The potatoes, which had an agreeable firmness, were cubed rather than sliced, making them easy to fork into my mouth. The sauce was subtle, and the cheese added a bit of boldness.
BASCOM’S CHOP HOUSE
Bascom’s is an institution on the busy Ulmerton Road corridor just west of Feather Sound. The restaurant celebrated its 20th anniversary in December. Congrats, Bascom’s.
We arrived at 6:15 on Wednesday and could hardly find a parking spot. The joint was crowded. They seated us at a two-top in a narrow, low-ceilinged dining room with servers bustling through the aisle, some holding packed trays aloft. It was loud, but not so loud that it got on my nerves.
We got spoiled the night before at Charlie’s — in a big, airy room with comfortable lighting and very little noise.
In all, though, it was encouraging to see Bascom’s doing robust business mid-week.
Our server, Lindsay, was efficient and knowledgable. And busy. Friendly — but not a lot of time for chit-chat.
It came out in about five minutes, which we appreciated, ’cause we were hungry. It was a notably smaller portion than the competition’s, and the lettuce was skimpier (although the salad did cost $10.40 compared to $16).
The dressing had a bit more tang, and the parmesan was integrated into it. There were no shavings sprinkled on top. I’m not a crouton man, but I gave one an honest try. I’m still not a crouton man. Way too salty. I enjoyed the little parmesan crisps, though.
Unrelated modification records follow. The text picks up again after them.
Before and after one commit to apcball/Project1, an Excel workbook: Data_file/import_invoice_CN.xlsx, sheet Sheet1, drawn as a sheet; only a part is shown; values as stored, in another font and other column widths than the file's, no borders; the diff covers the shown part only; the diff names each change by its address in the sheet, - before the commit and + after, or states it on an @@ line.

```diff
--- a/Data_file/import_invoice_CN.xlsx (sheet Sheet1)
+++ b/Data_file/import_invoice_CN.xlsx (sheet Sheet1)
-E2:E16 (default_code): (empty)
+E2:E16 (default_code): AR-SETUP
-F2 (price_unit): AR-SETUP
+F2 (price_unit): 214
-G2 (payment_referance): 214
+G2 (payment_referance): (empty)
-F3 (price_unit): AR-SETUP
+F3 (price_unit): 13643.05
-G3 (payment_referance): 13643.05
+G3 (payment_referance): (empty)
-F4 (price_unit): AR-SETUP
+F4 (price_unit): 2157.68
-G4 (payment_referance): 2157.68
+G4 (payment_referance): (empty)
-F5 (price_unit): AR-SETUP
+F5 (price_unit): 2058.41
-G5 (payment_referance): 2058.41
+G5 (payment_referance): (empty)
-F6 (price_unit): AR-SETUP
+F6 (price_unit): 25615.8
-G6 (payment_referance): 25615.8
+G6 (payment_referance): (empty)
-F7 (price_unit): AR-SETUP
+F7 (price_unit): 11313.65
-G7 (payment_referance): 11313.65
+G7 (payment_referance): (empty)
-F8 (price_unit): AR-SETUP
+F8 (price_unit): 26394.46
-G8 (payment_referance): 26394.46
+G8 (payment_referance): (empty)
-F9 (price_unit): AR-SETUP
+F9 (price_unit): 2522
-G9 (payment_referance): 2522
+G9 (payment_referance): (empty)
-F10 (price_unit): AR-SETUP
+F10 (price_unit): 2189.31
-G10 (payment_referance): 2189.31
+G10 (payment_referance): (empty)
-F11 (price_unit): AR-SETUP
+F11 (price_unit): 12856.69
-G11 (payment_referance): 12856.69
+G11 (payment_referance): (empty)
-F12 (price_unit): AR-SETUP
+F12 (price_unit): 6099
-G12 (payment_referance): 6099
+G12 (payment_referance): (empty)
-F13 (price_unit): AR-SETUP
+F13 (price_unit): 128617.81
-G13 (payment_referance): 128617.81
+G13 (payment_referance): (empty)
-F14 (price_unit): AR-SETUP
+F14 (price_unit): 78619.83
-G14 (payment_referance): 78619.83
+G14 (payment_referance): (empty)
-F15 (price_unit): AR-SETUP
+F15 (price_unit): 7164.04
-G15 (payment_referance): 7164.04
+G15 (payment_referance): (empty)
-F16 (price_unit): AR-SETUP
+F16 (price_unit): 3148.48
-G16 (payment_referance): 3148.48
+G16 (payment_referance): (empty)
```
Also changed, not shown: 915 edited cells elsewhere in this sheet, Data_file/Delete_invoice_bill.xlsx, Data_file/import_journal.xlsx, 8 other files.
What a handsome slab of thick, hearty, bone-in pork. This chop, brined and broiled, didn’t just get by on its looks. Each bite was consistently outstanding: tender, tasty and — probably most impressive — wonderfully juicy. The outer crust added a subtle crunch and touch of bonus flavor.
The accompanying tangle of thin onion rings were not just for show. They gave the meal an extra bit of zest. We finished ’em off.
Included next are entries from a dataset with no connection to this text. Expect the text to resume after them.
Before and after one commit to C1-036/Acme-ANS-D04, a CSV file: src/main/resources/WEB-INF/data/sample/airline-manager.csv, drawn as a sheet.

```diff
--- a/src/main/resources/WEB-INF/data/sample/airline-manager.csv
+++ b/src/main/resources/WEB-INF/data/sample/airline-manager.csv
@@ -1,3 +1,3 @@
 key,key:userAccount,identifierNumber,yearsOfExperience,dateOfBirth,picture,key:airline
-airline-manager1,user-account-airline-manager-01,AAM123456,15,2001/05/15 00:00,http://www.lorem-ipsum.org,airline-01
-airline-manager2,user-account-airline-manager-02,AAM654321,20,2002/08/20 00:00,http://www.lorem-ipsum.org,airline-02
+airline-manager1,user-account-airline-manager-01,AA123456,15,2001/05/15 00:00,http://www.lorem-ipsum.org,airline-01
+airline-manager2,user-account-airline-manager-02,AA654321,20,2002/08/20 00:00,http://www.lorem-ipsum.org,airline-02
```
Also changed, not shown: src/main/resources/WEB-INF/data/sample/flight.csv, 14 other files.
These scalloped potatoes came shaped in a kind of cube, tucked into a small cast-iron crock — quite the contrast to Charley’s au gratin. The slices of potato, layered with cheese and cream, melded together, almost mash-like in places.
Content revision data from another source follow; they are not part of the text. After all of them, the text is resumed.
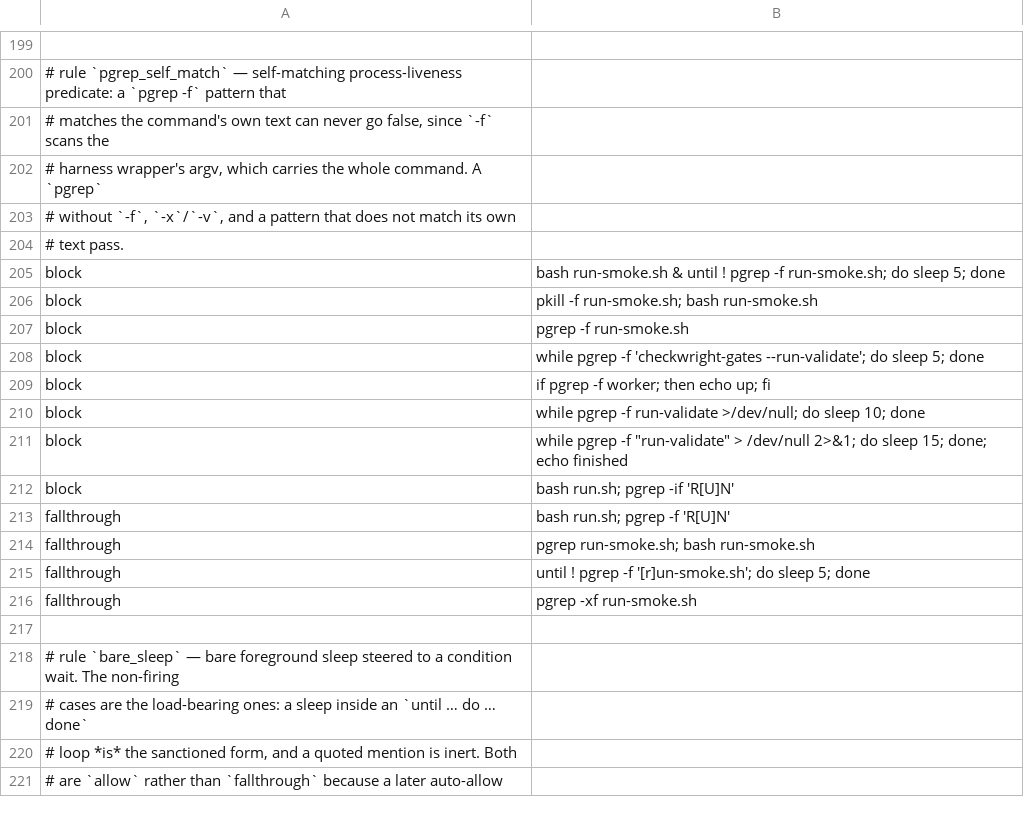
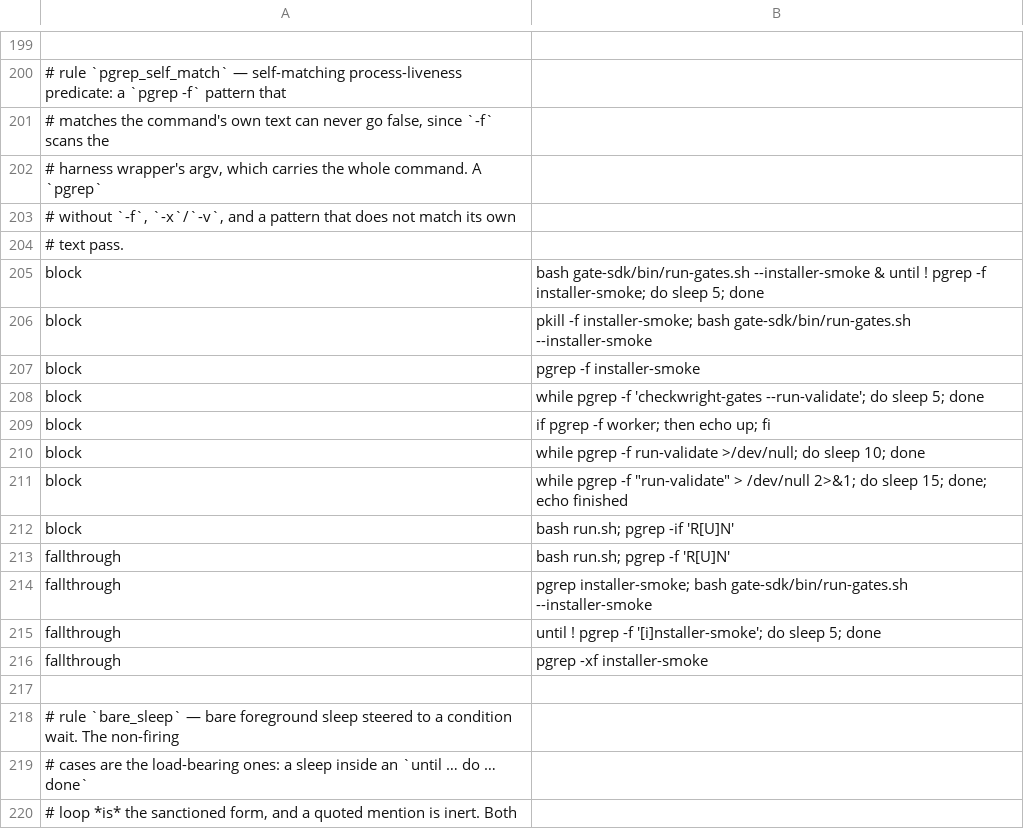
Before and after one commit to checkwright/checkwright, a TSV file: guard-kit/guard-tests/cases.tsv, drawn as a sheet; only a part is shown, gaps mark what is left out; the shorter side is filled out with more unchanged rows; the diff names each change by its address in the sheet, - before the commit and + after, or states it on an @@ line.

```diff
--- a/guard-kit/guard-tests/cases.tsv
+++ b/guard-kit/guard-tests/cases.tsv
-B205: bash run-smoke.sh & until ! pgrep -f run-smoke.sh; do sleep…
+B205: bash gate-sdk/bin/run-gates.sh --installer-smoke & until ! pgrep -f installer-smoke; do sleep…
-B206: pkill -f run-smoke.sh; bash run-smoke.sh
+B206: pkill -f installer-smoke; bash gate-sdk/bin/run-gates.sh --installer-smoke
-B207: pgrep -f run-smoke.sh
+B207: pgrep -f installer-smoke
-B214: pgrep run-smoke.sh; bash run-smoke.sh
+B214: pgrep installer-smoke; bash gate-sdk/bin/run-gates.sh --installer-smoke
-B215: …pgrep -f '[r]un-smoke.sh'; do sleep…
+B215: …pgrep -f '[i]nstaller-smoke'; do sleep…
-B216: pgrep -xf run-smoke.sh
+B216: pgrep -xf installer-smoke
```
Also changed, not shown: 32 other files.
Lindsay rattled off how they were made, and I didn’t catch it all — my note-taking skills have atrophied — but I’m pretty sure it includes four cheeses and does a little time in the broiler.
This was one of those dishes that initially looks kind of puny, but as you eat it, and eat it some more, it proves far more substantial than you originally thought.
Okay, Time to Pick the Winners …
Salad — Charley’s. Just more substantial, with more stuff, and more of it.
Pork Chop — Bascom’s. A superstar chop — the second best I’ve had after a place in Chicago whose name is long forgotten.
Potatoes — Bascom’s. The layered cube of goodness was more complex than its counterpart.
Overall — Bascom’s. The stellar chop put it over the top.
But wait! I’ve added a supplemental award:
Vibe — Charley’s. The vaulted ceilings, the natural light, the quiet, and our witty repartee with the servers provided a more relaxed experience than the somewhat cramped quarters, bustle, and din of Bascom’s.